Leach identifies this hall with a building known as Brazenose Hall,[note 1] or "The College" in Stamford,[4] though there is no other evidence of use of this name before 1559.[13] The original medieval building was demolished in 1688,[13] leaving a gate identified as dating from the early 14th century and bearing an ancient brass knocker.[14] It was replaced with a house known as Brazenose Hall, which became the town workhouse before being demolished in 1822. The site, including the gate, then became the garden of the adjoining early 18th-century house, which took on the name "Brazenose House".[13]

In 1890, Brasenose College, Oxford purchased the house in order to obtain the knocker.[13] The knocker, which was assessed as dating from the 12th century, was removed from the gate and is now mounted above the high table in the college's dining hall in Oxford; a replica was placed on the gateway in Stamford in 1961.[13][15]

The site, including the 18th-century house,[16] was leased for a time to the private Brazenose School for Girls, then in 1929 was purchased by Stamford School and became part of the school site, giving its name to one of the school's senior houses.[17] The "Site of Brazenose College" is a scheduled monument[18] and the gate and retaining walls of the college are Grade I listed.[14]

See alsoEdit

NotesEdit

  1. ^ While the Oxford college has settled on the spelling 'Brasenose', Stamford uses the form 'Brazenose'.

ReferencesEdit

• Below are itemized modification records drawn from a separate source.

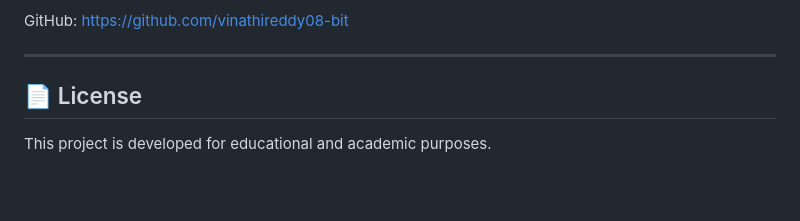
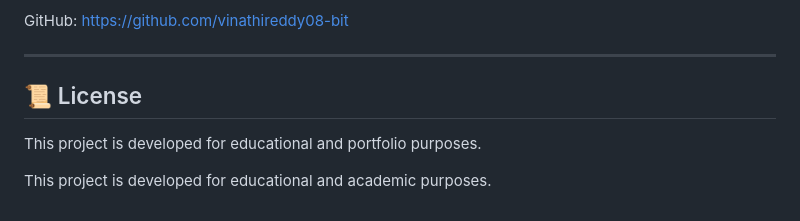
Before and after one commit to vinathireddy08-bit/AI-Enabled-Smart-City-Waste-Management-System, a Markdown page: README.md, the part around one of its changes. GitHub-like rendering; blank space fills up the shorter version.

```diff
--- a/README.md
+++ b/README.md
@@ -175,6 +183,8 @@ GitHub: https://github.com/vinathireddy08-bit
 
 ---
 
-## 📄 License
+## 📜 License
+
+This project is developed for educational and portfolio purposes.
 
 This project is developed for educational and academic purposes.
```
Also changed, not shown: other parts of README.md (+79 -71 lines).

  1. ^ Clark, John (1994). "Bladud of Bath: The Archaeology of a Legend". Folklore. 105 (1–2): 39–55 [44]. doi:10.1080/0015587X.1994.9715872. JSTOR 1260628.
  2. ^ Sheehan, N J. Stamford University: the Stuttering Dream. Spiegl Press.
  3. ^ a b "From St George's Square to Whitefriars Gate". Stamford Sights & Secrets Tours. 15 April 2020.
  4. ^ a b c d e f g h i j k l m n o Leach, Arthur Francis (1906). "Stamford University". Victoria County History of Lincolnshire (PDF). Vol. ii. pp. 468–74.
  5. ^ Lincolnshire HER. "31 and 32 St Peter's Street, formerly Sempringham Hall, Stamford". Heritage Gateway.
  6. ^ Historic England. "31 and 32 St Peter's Street (Grade II) (1062917)". National Heritage List for England.
  7. ^ a b c d e f g h i Madan, Falconer (1909). "The Name and Arms of the College With some account of the Brazen Nose and the Stamford Migration". Brasenose College Quatercentenary Monographs (PDF). Vol. 1. Brasenose College, Oxford.
  8. ^ Rhodes, Walter Eustace (1885–1900). "William of Wheatley" . Dictionary of National Biography. London: Smith, Elder & Co. p. 377.
  9. ^ Rashdall, Hastings (1895). The Universities Of Europe In The Middle Ages. Vol. 3. pp. 89–90.
  10. ^ McKisack, May (1963). The Fourteenth Century 1307–1399. Oxford History of England. p. 501.
  11. ^ Michael Beloff, The Plateglass Universities, p. 15.
  12. ^ Whyte, William (7 March 2018). "The Medieval University Monopoly". History Today.
  13. ^ a b c d e Sheehan, Nicholas. "The Brazenose Site in Stamford". Stamford Local History Society. Retrieved 14 April 2017.
  14. ^ a b Historic England. "Brazenose College Gate, Retaining Walls of College (Grade I) (1360017)". National Heritage List for England.
  15. ^ Madan, F. "The Brazen Nose" (PDF). Brasenose College. Retrieved 14 April 2017.
  16. ^ Historic England. "Brazenose School House (Part of Stamford School) (Grade II*) (1062946)". National Heritage List for England.
  17. ^ B. L. Deed, The History of Stamford School, Cambridge University Press, (1954), 2nd edition, 1982.
  18. ^ Historic England. "Site of Brazenose College (1004972)". National Heritage List for England.